**WHAT YOU SHOULD DO:**
Look below for the line containing "Change Resume Analyzer image in README"; write out that line and each one after it to the end, exactly, and nothing else.

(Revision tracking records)
┌──

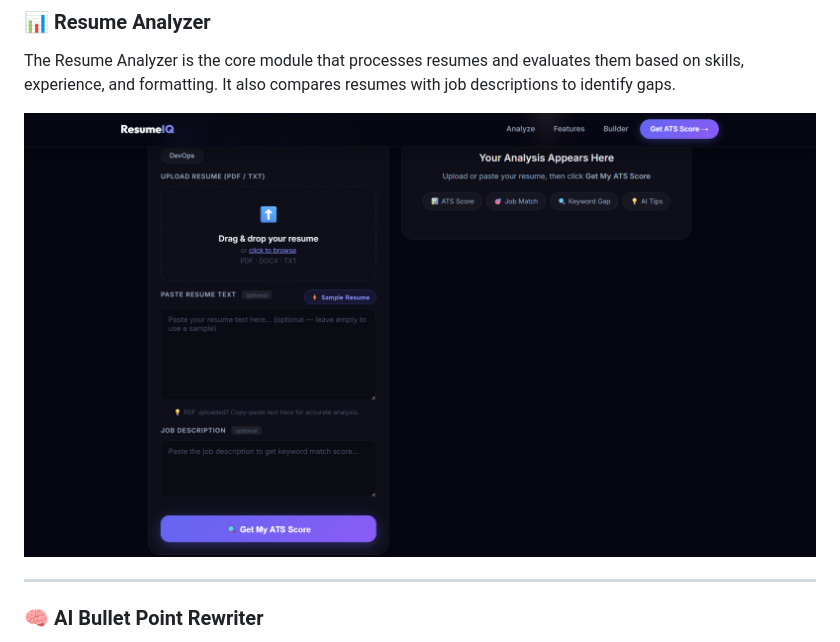
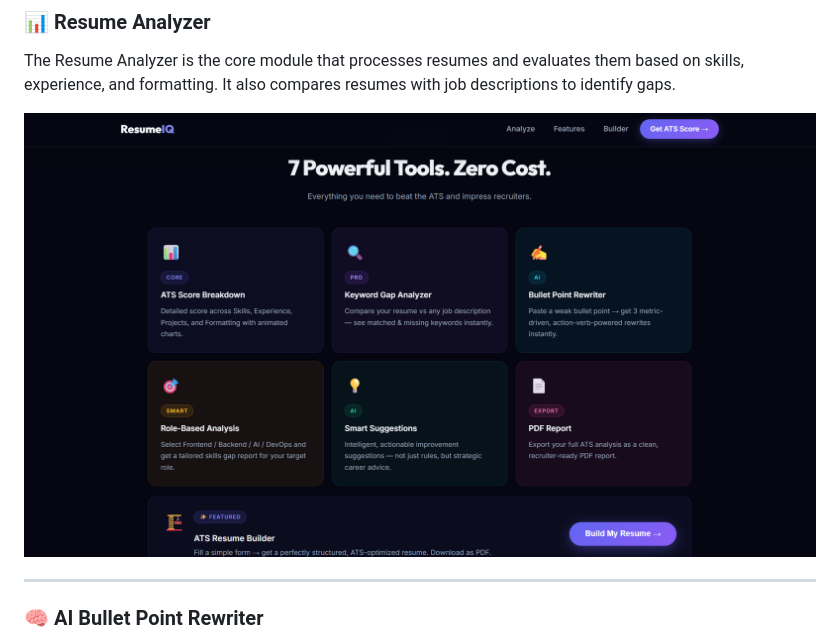
Before and after one commit to Chandru9842/ai-resume-analyzer, a Markdown page: README.md, the part around the change. Rendered like a GitHub page.

Commit message:
Change Resume Analyzer image in README
Updated the image for the Resume Analyzer section.

```diff
--- a/README.md
+++ b/README.md
@@ -103,7 +103,7 @@ This section presents a comprehensive overview of the platform’s capabilities,
 ### 📊 Resume Analyzer
 The Resume Analyzer is the core module that processes resumes and evaluates them based on skills, experience, and formatting. It also compares resumes with job descriptions to identify gaps.
 
-![Resume Analyzer](./assests/img4.png)
+![Resume Analyzer](./assests/img3.png)
 
 ---
 
```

└──

**RESPONSE AREA:**
Change Resume Analyzer image in README
Updated the image for the Resume Analyzer section.

```diff
--- a/README.md
+++ b/README.md
@@ -103,7 +103,7 @@ This section presents a comprehensive overview of the platform’s capabilities,
 ### 📊 Resume Analyzer
 The Resume Analyzer is the core module that processes resumes and evaluates them based on skills, experience, and formatting. It also compares resumes with job descriptions to identify gaps.
 
-![Resume Analyzer](./assests/img4.png)
+![Resume Analyzer](./assests/img3.png)
 
 ---
 
```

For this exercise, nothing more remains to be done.